“ He’s got blood pressure you know. “
To which my response is usually along the lines of
“ Well he’d be in trouble without it! “
The term blood pressure refers to the process of blood being pumped via the heart around the rest of the body and the necessary force (pressure) required to push the blood along the blood vessels. Therefore some level of blood pressure is required for this action to take place but health problems can occur when blood pressure is high as this puts extra strain on the arteries and heart. Elevated blood pressure can mean an increased risk of suffering from a heart attack or stroke and in many people there are no obvious signs or symptoms. Therefore it is a good idea to keep a weekly or monthly check on your blood pressure even if you feel well.
Blood pressure is measured in mm/Hg millimetres of mercury and is written as one figure over another figure, for instance 130/80 mm/Hg

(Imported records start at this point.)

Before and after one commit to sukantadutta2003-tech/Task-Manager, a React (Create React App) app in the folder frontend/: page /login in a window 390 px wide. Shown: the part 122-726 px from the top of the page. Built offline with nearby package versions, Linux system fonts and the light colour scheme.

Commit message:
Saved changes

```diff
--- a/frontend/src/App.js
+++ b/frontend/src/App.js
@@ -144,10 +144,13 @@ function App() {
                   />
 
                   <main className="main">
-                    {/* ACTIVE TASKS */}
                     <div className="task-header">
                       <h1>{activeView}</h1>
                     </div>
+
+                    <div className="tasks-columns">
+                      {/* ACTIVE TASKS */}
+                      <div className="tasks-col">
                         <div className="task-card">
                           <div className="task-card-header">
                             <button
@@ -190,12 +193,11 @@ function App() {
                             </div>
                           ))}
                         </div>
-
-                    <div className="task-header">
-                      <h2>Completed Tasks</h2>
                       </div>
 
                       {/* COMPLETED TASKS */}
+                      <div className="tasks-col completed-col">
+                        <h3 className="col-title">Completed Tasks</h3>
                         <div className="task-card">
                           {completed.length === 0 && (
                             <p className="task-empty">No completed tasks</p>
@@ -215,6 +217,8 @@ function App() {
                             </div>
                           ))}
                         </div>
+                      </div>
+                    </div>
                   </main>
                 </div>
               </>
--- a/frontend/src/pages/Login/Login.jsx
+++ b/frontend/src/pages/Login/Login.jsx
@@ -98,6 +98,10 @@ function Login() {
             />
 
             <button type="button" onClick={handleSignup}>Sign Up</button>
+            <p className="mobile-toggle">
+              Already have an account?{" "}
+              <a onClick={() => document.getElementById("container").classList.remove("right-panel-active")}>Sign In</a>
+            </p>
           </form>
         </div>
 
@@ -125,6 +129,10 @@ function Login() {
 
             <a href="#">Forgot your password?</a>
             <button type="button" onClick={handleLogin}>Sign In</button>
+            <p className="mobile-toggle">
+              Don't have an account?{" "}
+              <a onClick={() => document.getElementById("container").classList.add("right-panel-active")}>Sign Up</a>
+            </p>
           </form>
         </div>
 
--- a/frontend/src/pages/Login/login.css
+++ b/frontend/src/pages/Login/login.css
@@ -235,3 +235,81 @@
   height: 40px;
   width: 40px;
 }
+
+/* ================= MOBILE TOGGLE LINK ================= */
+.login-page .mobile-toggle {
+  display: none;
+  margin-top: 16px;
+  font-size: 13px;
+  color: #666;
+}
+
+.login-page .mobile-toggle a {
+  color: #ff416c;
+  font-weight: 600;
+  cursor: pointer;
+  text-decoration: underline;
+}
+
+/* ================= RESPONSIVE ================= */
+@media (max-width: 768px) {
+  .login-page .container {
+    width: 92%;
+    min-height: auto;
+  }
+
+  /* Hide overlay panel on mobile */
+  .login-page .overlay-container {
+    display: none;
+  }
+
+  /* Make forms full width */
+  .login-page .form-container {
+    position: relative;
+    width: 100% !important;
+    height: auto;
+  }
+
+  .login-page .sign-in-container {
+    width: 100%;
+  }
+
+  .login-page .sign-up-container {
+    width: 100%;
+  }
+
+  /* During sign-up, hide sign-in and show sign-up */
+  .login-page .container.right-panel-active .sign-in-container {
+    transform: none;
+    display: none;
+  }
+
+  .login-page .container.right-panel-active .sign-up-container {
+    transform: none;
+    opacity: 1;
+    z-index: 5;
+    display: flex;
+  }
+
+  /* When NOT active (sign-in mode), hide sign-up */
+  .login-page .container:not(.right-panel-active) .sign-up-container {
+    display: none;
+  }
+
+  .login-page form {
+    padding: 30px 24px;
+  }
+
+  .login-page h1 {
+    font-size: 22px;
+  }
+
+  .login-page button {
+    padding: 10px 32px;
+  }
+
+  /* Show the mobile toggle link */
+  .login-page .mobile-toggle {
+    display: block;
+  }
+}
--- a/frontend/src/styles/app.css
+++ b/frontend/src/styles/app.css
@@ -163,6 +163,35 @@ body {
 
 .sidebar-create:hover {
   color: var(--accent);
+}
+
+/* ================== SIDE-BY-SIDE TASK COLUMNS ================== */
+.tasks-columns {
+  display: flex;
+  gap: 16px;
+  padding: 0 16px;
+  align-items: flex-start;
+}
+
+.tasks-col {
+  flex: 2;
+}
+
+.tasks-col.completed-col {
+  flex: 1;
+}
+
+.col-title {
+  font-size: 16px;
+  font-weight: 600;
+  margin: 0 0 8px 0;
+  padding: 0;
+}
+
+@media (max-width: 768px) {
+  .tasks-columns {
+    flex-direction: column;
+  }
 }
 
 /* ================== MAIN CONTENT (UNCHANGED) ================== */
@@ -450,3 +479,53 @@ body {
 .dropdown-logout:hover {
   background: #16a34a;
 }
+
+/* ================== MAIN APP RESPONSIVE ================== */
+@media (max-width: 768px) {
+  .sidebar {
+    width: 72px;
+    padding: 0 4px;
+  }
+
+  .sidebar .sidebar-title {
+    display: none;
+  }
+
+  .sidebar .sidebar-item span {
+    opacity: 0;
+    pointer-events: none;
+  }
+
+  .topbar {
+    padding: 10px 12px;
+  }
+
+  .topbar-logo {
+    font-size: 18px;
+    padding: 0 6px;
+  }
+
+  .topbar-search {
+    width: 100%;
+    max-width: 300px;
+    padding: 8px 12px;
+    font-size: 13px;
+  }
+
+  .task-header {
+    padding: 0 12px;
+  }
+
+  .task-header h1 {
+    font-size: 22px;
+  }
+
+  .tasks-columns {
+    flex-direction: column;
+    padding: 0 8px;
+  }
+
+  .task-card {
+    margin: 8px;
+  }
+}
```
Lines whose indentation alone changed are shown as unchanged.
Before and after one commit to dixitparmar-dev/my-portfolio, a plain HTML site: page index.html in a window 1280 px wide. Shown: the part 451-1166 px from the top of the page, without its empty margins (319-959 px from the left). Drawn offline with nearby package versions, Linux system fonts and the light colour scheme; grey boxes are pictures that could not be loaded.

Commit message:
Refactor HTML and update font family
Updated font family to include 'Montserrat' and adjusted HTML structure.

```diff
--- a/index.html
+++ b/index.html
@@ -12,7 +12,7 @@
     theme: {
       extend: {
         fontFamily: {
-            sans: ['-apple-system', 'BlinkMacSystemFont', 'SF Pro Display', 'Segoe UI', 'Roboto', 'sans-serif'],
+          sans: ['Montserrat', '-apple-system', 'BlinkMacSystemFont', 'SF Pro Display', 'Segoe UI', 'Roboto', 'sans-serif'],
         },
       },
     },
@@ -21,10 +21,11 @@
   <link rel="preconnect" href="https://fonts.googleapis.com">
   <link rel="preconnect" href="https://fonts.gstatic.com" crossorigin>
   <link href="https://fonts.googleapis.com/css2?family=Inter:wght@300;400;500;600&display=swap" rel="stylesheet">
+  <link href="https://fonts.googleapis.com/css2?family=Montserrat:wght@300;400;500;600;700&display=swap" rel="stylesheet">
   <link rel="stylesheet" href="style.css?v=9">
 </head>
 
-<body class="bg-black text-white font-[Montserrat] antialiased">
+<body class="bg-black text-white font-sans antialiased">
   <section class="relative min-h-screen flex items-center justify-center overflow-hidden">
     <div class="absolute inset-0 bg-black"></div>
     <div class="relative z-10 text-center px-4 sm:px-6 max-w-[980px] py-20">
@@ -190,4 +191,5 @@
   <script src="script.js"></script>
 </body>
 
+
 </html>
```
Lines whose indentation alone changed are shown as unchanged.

The first, top number is the blood pressure level when the heart beats and when the pressure is at its highest – systolic. The second, bottom figure is the lowest pressure level when the heart is relaxed – diastolic.
A Guide to Blood Pressure Readings
- 90 over 60 (90/60) or less: You may have low blood pressure.
- More than 90 over 60 (90/60) and less than 120 over 80 (120/80): Your blood pressure reading is ideal and considered healthy.
- More than 120 over 80 and less than 140 over 90 (120/80-140/90): You have a normal blood pressure reading but it is a little higher than it should be, and you should try to lower it.
- 140 over 90 (140/90) or higher (over a number of weeks): You may have high blood pressure (hypertension) – see your doctor or nurse for further advice